▶ **Code change snippets**:
>>

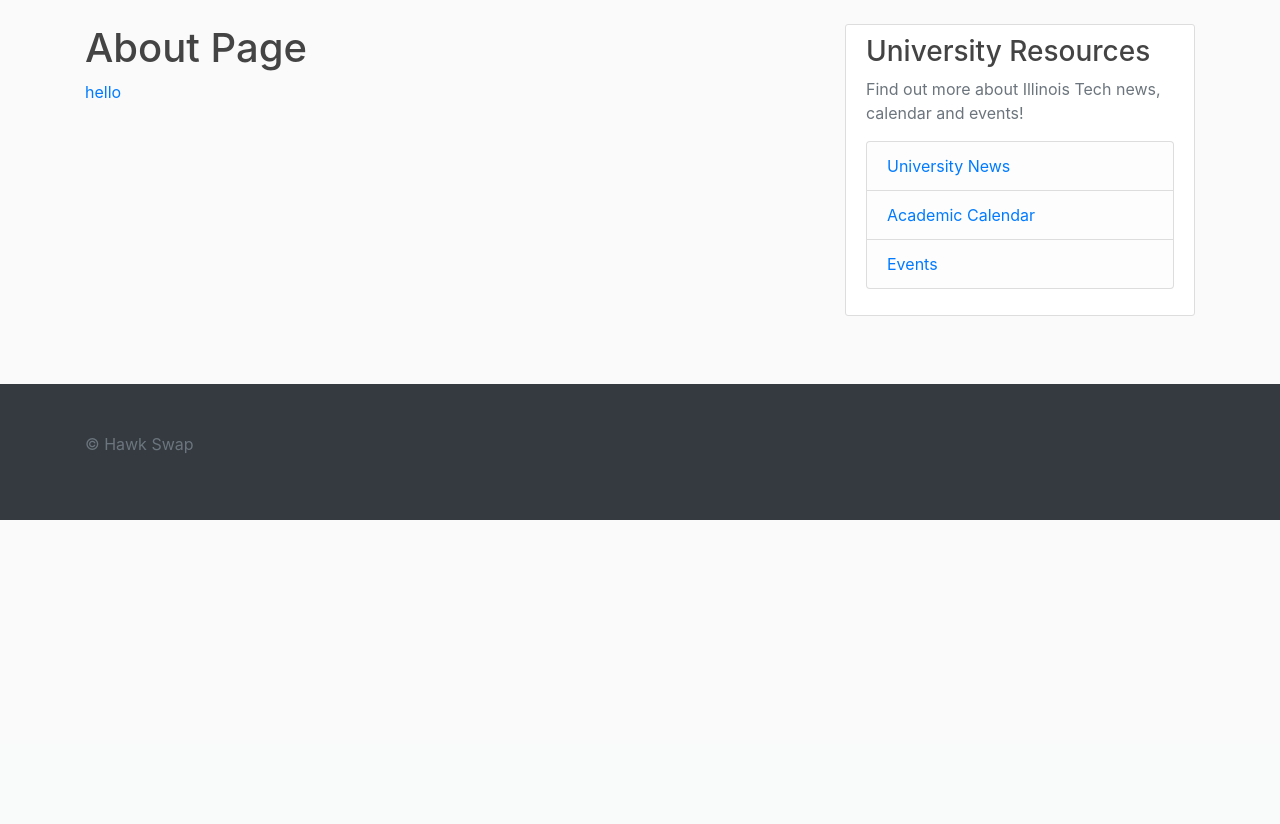
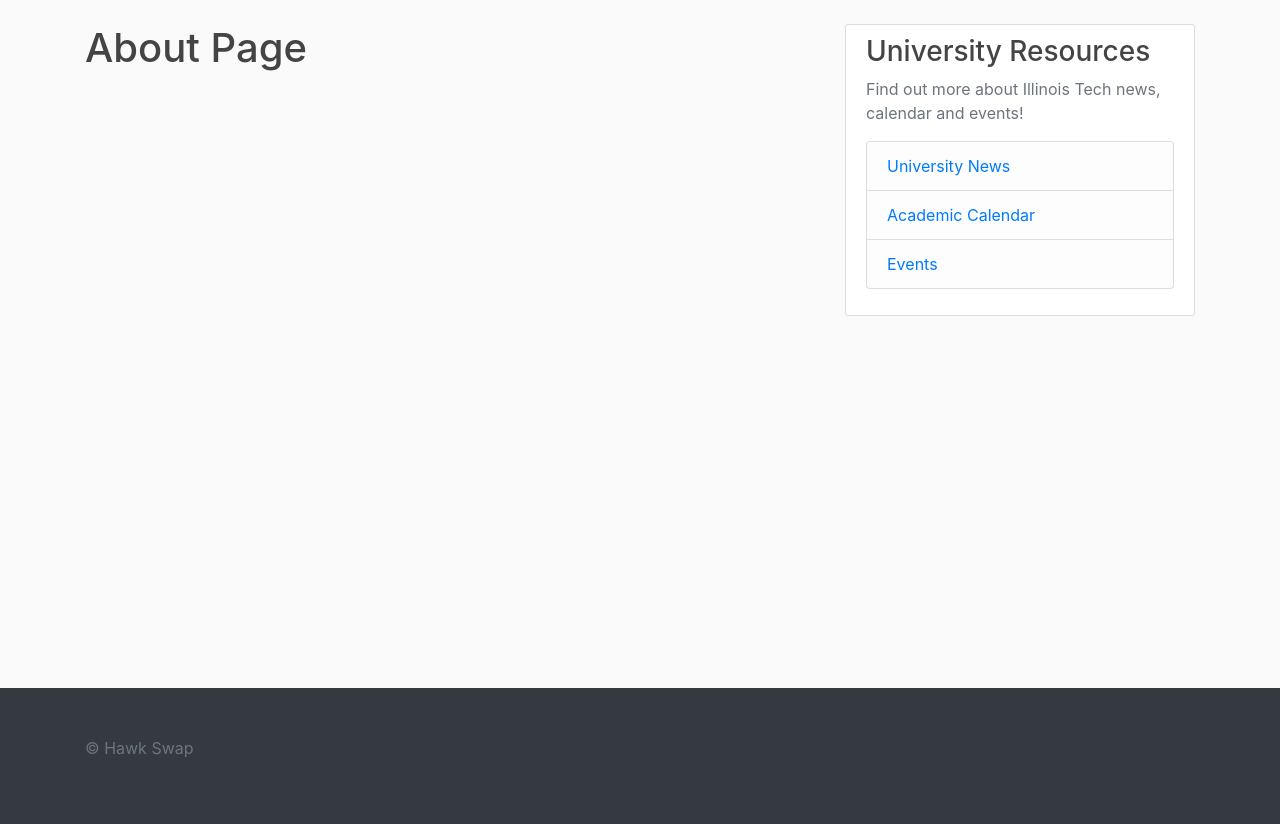
Before and after one commit to cpintor/django_team6_prototype, a Django app: page /about/ in a window 1280 px wide. Shown: the part 56-880 px from the top of the page. Before the commit the page ends 576 px from the top, so only its background shows below. Run offline with Django 3.2, Linux system fonts and the light colour scheme; some libraries are stand-ins or nearby versions.

Commit message:
Fixing footer

```diff
--- a/project/templates/project/about.html
+++ b/project/templates/project/about.html
@@ -1,5 +1,4 @@
 {% extends "project/base.html"%}
 {% block content%}
   <h1>About Page</h1>
-  <a href="https://www.google.com/">hello</a>
 {% endblock content %}
--- a/project/templates/project/base.html
+++ b/project/templates/project/base.html
@@ -17,7 +17,7 @@
     <title>Django Project</title>
   {% endif %}
 </head>
-<body>
+<body class="d-flex flex-column min-vh-100">
   <header class="site-header">
     <nav class="navbar navbar-expand-md navbar-dark bg-steel fixed-top">
       <div class="container">
@@ -73,7 +73,7 @@
     </div>
   </main>
 
-  <footer class="text-muted bd-footer p-3 p-md-5 mt-5 bg-dark text-sm-start">
+  <footer class="text-muted bd-footer p-3 p-md-5 mt-5 bg-dark text-sm-start navbar-fixed-bottom mt-auto">
     <div class="container">
       <p>© Hawk Swap</p>
     </div>
```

<<

▶ **What you are asked to do**:
For each entry, copy the text exactly and leave out any image it carries.

▶ **Output below**:
Before and after one commit to cpintor/django_team6_prototype, a Django app: page /about/ in a window 1280 px wide. Shown: the part 56-880 px from the top of the page. Before the commit the page ends 576 px from the top, so only its background shows below. Run offline with Django 3.2, Linux system fonts and the light colour scheme; some libraries are stand-ins or nearby versions.

Commit message:
Fixing footer

```diff
--- a/project/templates/project/about.html
+++ b/project/templates/project/about.html
@@ -1,5 +1,4 @@
 {% extends "project/base.html"%}
 {% block content%}
   <h1>About Page</h1>
-  <a href="https://www.google.com/">hello</a>
 {% endblock content %}
--- a/project/templates/project/base.html
+++ b/project/templates/project/base.html
@@ -17,7 +17,7 @@
     <title>Django Project</title>
   {% endif %}
 </head>
-<body>
+<body class="d-flex flex-column min-vh-100">
   <header class="site-header">
     <nav class="navbar navbar-expand-md navbar-dark bg-steel fixed-top">
       <div class="container">
@@ -73,7 +73,7 @@
     </div>
   </main>
 
-  <footer class="text-muted bd-footer p-3 p-md-5 mt-5 bg-dark text-sm-start">
+  <footer class="text-muted bd-footer p-3 p-md-5 mt-5 bg-dark text-sm-start navbar-fixed-bottom mt-auto">
     <div class="container">
       <p>© Hawk Swap</p>
     </div>
```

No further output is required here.